The idea to hold the expo was born by assistance by Radio Ngati Porou. Since then Radio Ngati Porou, the Oral History Centre and Alexander Turnball Library have worked together over the past two years to advocate, promote, resource and host this kaupapa.
Around 60 people, including students from Gisborne attended the expo and the feedback we received was really positive. While some came prepared with their taonga or kaupapa they wanted assistance with, others came out of sheer curiosity or interest.
However everyone enjoyed the variety of kaupapa and expertise shared and the opportunity to whakawhiti korero, whakawhiti whakaaro about what we consider to be taonga, why they are important and how we as whanau, marae, hapu, iwi preserve, care, use taonga.
Presentations, workshops, tutorials were provided by each organisation at various times over the expo.
1. Make a box for your taonga
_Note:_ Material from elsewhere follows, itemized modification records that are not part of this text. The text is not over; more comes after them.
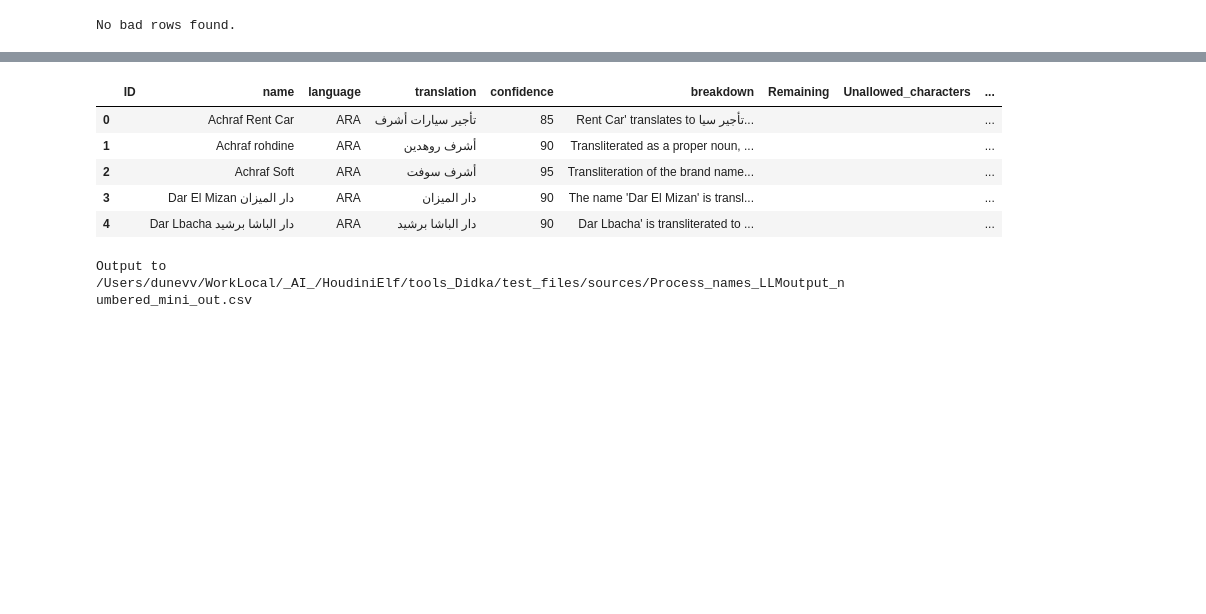
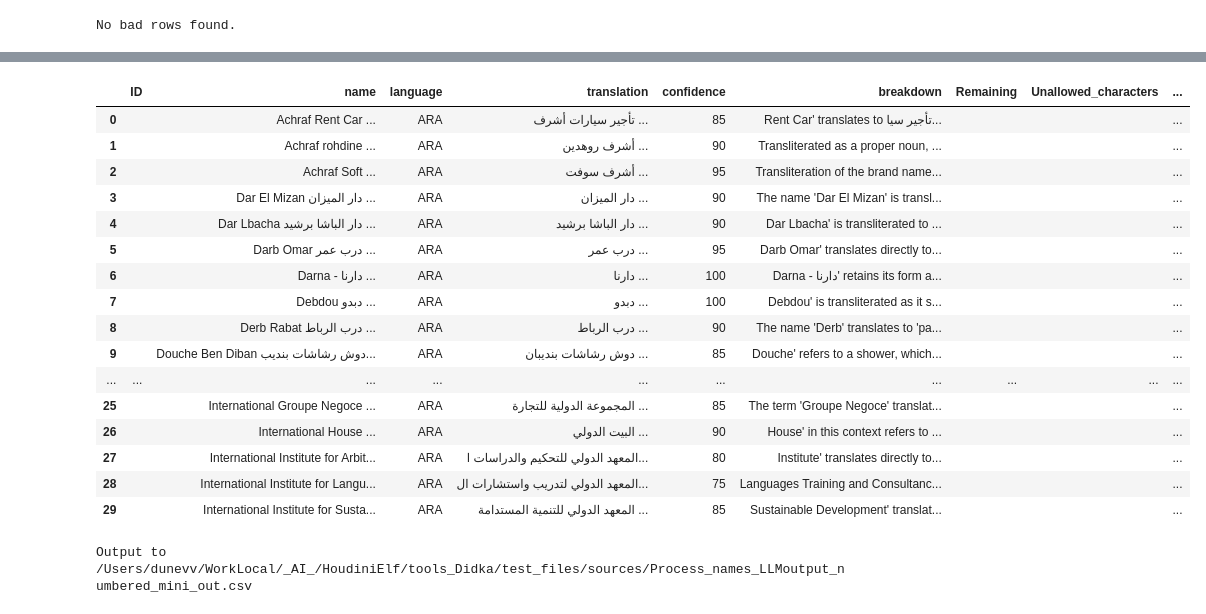
Before and after one commit to be9em0t/HoudiniElf, a Jupyter notebook: tools_Didka/Notebooks/csv_llm_pipeline.ipynb, the cells around one changed output, grey strips where cells are left out. Cells and saved outputs as stored; diff of their text form; code cells hidden in the pictures; blank space fills up the shorter version.

```diff
--- a/tools_Didka/Notebooks/csv_llm_pipeline.ipynb
+++ b/tools_Didka/Notebooks/csv_llm_pipeline.ipynb
@@ -38,11 +104,11 @@ with input_path.open("r", encoding="utf-8", errors="replace") as f:
 #  Export
 # %%
 # Determine the expected set of columns from the header
-expected_columns = set(rows[0].keys())
+expected_columns = list(rows[0].keys())
 
 bad_rows = []
 for i, row in enumerate(rows):
-    if set(row.keys()) != expected_columns:
+    if set(row.keys()) != set(expected_columns):
         bad_rows.append((i, row))
 
 if bad_rows:
@@ -53,3 +119,22 @@ else:
     print("No bad rows found.")
 # %% [output]
 No bad rows found.
+# %%
+# Exclude bad rows from further processing
+bad_rows_list = []
+good_rows = []
+for i, row in enumerate(rows):
+    if set(row.keys()) != set(expected_columns):
+        bad_rows_list.append((i, row))
+    else:
+        good_rows.append(row)
+
+if bad_rows_list:
+    print("Excluding bad rows:")
+    for idx, row in bad_rows_list:
+        print(f"Row {idx}: {row}")
+else:
+    print("No bad rows to exclude.")
+
+rows = good_rows
+print(f"Proceeding with {len(rows)} good rows.")
@@ -69,13 +193,26 @@ Primary language: ARA
 # %%
+# Preview table
 df = pd.DataFrame(rows)
-df.head()
+# df.head()
+df
 # %% [output]
 |  | ID | name | language | translation | confidence | breakdown | Remaining | Unallowed_characters | ... |
-| 0 |  | Achraf Rent Car | ARA | تأجير سيارات أشرف | 85 | Rent Car' translates to تأجير سيا... |  |  | ... |
-| 1 |  | Achraf rohdine | ARA | أشرف روهدين | 90 | Transliterated as a proper noun, ... |  |  | ... |
-| 2 |  | Achraf Soft | ARA | أشرف سوفت | 95 | Transliteration of the brand name... |  |  | ... |
-| 3 |  | Dar El Mizan دار الميزان | ARA | دار الميزان | 90 | The name 'Dar El Mizan' is transl... |  |  | ... |
-| 4 |  | Dar Lbacha دار الباشا برشيد | ARA | دار الباشا برشيد | 90 | Dar Lbacha' is transliterated to ... |  |  | ... |
+| 0 |  | Achraf Rent Car ... | ARA | تأجير سيارات أشرف ... | 85 | Rent Car' translates to تأجير سيا... |  |  | ... |
+| 1 |  | Achraf rohdine ... | ARA | أشرف روهدين ... | 90 | Transliterated as a proper noun, ... |  |  | ... |
+| 2 |  | Achraf Soft ... | ARA | أشرف سوفت ... | 95 | Transliteration of the brand name... |  |  | ... |
+| 3 |  | Dar El Mizan دار الميزان ... | ARA | دار الميزان ... | 90 | The name 'Dar El Mizan' is transl... |  |  | ... |
+| 4 |  | Dar Lbacha دار الباشا برشيد ... | ARA | دار الباشا برشيد ... | 90 | Dar Lbacha' is transliterated to ... |  |  | ... |
+| 5 |  | Darb Omar درب عمر ... | ARA | درب عمر ... | 95 | Darb Omar' translates directly to... |  |  | ... |
+| 6 |  | Darna - دارنا ... | ARA | دارنا ... | 100 | Darna - دارنا' retains its form a... |  |  | ... |
+| 7 |  | Debdou دبدو ... | ARA | دبدو ... | 100 | Debdou' is transliterated as it s... |  |  | ... |
+| 8 |  | Derb Rabat درب الرباط ... | ARA | درب الرباط ... | 90 | The name 'Derb' translates to 'pa... |  |  | ... |
+| 9 |  | Douche Ben Diban دوش رشاشات بنديب... | ARA | دوش رشاشات بنديبان ... | 85 | Douche' refers to a shower, which... |  |  | ... |
+| ... | ... | ... | ... | ... | ... | ... | ... | ... | ... |
+| 25 |  | International Groupe Negoce ... | ARA | المجموعة الدولية للتجارة ... | 85 | The term 'Groupe Negoce' translat... |  |  | ... |
+| 26 |  | International House ... | ARA | البيت الدولي ... | 90 | House' in this context refers to ... |  |  | ... |
+| 27 |  | International Institute for Arbit... | ARA | المعهد الدولي للتحكيم والدراسات ا... | 80 | Institute' translates directly to... |  |  | ... |
+| 28 |  | International Institute for Langu... | ARA | المعهد الدولي لتدريب واستشارات ال... | 75 | Languages Training and Consultanc... |  |  | ... |
+| 29 |  | International Institute for Susta... | ARA | المعهد الدولي للتنمية المستدامة ... | 85 | Sustainable Development' translat... |  |  | ... |
 # %%
 #  Import
 #  Preprocess Python
```
Also changed, not shown: parts of 12 cells of this notebook, 1 other file.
2 hr session with Vicki-Anne Heikell, Nina Zimowit of the National Preservation Office using archive materials to customise protective storage for taonga.
2. Digitisation workshop
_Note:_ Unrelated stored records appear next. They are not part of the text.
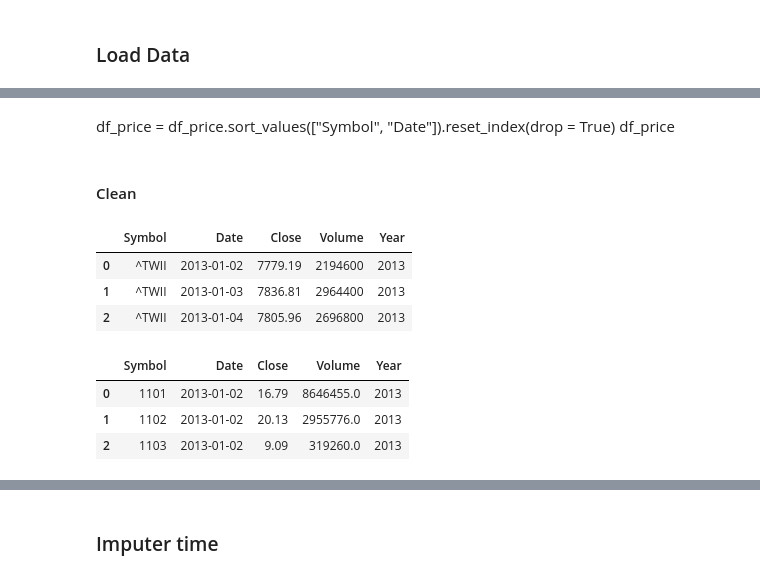
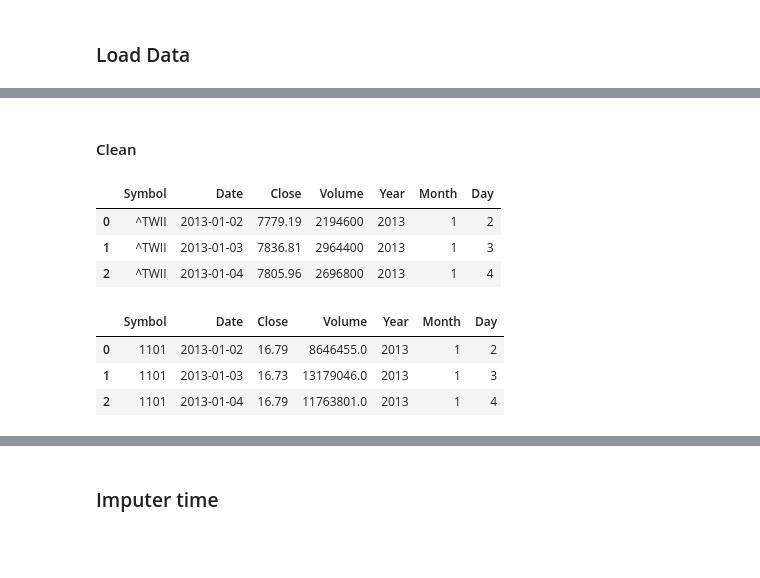
Before and after one commit to JulieKuo/stock, a Jupyter notebook: portfolio.ipynb, the cells around one changed output, grey strips where cells are left out. Cells and saved outputs as stored; diff of their text form; code cells hidden in the pictures; blank space fills up the shorter version.

```diff
--- a/portfolio.ipynb
+++ b/portfolio.ipynb
@@ -97,6 +84,3 @@ for group_year, df_group_year in g_year:
-# %% [markdown]
-df_price = df_price.sort_values(["Symbol", "Date"]).reset_index(drop = True)
-df_price
 # %% [markdown]
 #### Clean
 # %%
@@ -104,25 +88,27 @@ def price(df):
     df = df.drop(["Open", "High", "Low", "Close"], axis = 1)
     df = df.rename(columns = {"Adj Close": "Close"})
     df["Year"] = df["Date"].dt.year
+    df["Month"] = df["Date"].dt.month
+    df["Day"] = df["Date"].dt.day
     return df
 # %%
 twii_raw = price(twii_raw)
 twii_raw.head(3)
 # %% [output]
-|  | Symbol | Date | Close | Volume | Year |
-| 0 | ^TWII | 2013-01-02 | 7779.19 | 2194600 | 2013 |
-| 1 | ^TWII | 2013-01-03 | 7836.81 | 2964400 | 2013 |
-| 2 | ^TWII | 2013-01-04 | 7805.96 | 2696800 | 2013 |
+|  | Symbol | Date | Close | Volume | Year | Month | Day |
+| 0 | ^TWII | 2013-01-02 | 7779.19 | 2194600 | 2013 | 1 | 2 |
+| 1 | ^TWII | 2013-01-03 | 7836.81 | 2964400 | 2013 | 1 | 3 |
+| 2 | ^TWII | 2013-01-04 | 7805.96 | 2696800 | 2013 | 1 | 4 |
 # %%
 price_raw["Symbol"] = price_raw["Symbol"].str.split(".").str[0]
-price_raw = price_raw.sort_values(["Date", "Symbol"]).reset_index(drop = True)
+price_raw = price_raw.sort_values(["Symbol", "Date"]).reset_index(drop = True)
 price_raw = price(price_raw)
 price_raw.head(3)
 # %% [output]
-|  | Symbol | Date | Close | Volume | Year |
-| 0 | 1101 | 2013-01-02 | 16.79 | 8646455.0 | 2013 |
-| 1 | 1102 | 2013-01-02 | 20.13 | 2955776.0 | 2013 |
-| 2 | 1103 | 2013-01-02 | 9.09 | 319260.0 | 2013 |
+|  | Symbol | Date | Close | Volume | Year | Month | Day |
+| 0 | 1101 | 2013-01-02 | 16.79 | 8646455.0 | 2013 | 1 | 2 |
+| 1 | 1101 | 2013-01-03 | 16.73 | 13179046.0 | 2013 | 1 | 3 |
+| 2 | 1101 | 2013-01-04 | 16.79 | 11763801.0 | 2013 | 1 | 4 |
 # %%
 def statement(df, keep_col, new_col_name):
     df = df.iloc[:, keep_col]
```
Also changed, not shown: parts of 34 cells of this notebook.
2 hr session with Toma Mason & Waitangi Teepa of Archives New Zealand on their information (Government files since 1911) and facilities. Various iwi partnership arrangements with Archives NZ have enabled Iwi information to be ‘digitally repatriated’ home. Iwi have also reproduced their information into books and CD/DVD formats to meet intergenerational preferences for accessing this information.
3. Taonga Tuturu
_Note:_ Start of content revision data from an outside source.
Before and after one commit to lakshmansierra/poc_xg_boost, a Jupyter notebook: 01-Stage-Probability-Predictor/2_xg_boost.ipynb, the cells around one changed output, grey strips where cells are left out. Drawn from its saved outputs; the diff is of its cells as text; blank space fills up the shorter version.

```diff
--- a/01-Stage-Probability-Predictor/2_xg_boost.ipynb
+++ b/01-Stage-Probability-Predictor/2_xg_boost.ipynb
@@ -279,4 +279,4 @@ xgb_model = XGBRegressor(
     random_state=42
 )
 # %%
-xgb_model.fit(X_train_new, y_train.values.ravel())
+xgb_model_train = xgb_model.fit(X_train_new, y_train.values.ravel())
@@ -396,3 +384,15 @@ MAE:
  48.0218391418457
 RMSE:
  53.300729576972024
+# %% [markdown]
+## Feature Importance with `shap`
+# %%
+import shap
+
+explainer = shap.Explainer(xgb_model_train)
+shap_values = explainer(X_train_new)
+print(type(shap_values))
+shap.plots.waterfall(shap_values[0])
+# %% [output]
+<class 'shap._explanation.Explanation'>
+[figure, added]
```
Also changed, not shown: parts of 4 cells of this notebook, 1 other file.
A presentation and discussion by Honiana Love on the Protected Objects Act (1975) administered by the Ministry of Culture & Heritage. This relates to the ‘discovery’ of taonga, now deemed to be owned by the Crown and the processes utilised to mediate/ negotiate taonga with their rightful owners (individual, whanau, hapu, iwi). In the interim the Crown has undertaken the appropriate restoration and storage needs of the taonga.
4. Arrangement and Database Development
Shared learnings from the Te Reo o Taranaki project, including effective ways to archive and catalogue taonga (various media),develop access protocols and overarching archive management policy.
5. Searching the collections
Individual and small group sessions with Mereana Taungapeau and Paul Diamond focused on accessing the National Library catalogues and website.Representatives from Te Ururangi oTe Matauranga were also on hand to talk about the archival training and other educational opportunities they deliver. As were the Department of Internal Affairs and the Gisborne District Council who provided funding and grant advice.
The expo also featured the flag presented to Ropata Wahawaha in 1871 where a condition appraisal was undertaken by Rangi Te Kanawa, Textile Conservator for Te Papa Tongarewa.She reported regularly through out the expo as to her findings and recommendations for preservation.
The key outcomes of this event were help to build and grow relationships within Ngati Porou and with the cultural heritage sector of Government. And to help inform a draft cultural heritage strategy for Ngati Porou (due at the end of September) that Radio Ngati Porou is developing through our Archive Project.
We hope the event proves beneficial to advancing Ngati Porou cultural development kaupapa, through promoting the need to progress the Taonga Tuturu Protocol and related Letters of Commitment in the Ngati Porou Deed of Settlement (the participating government agencies who delivered at the expo are parties to these).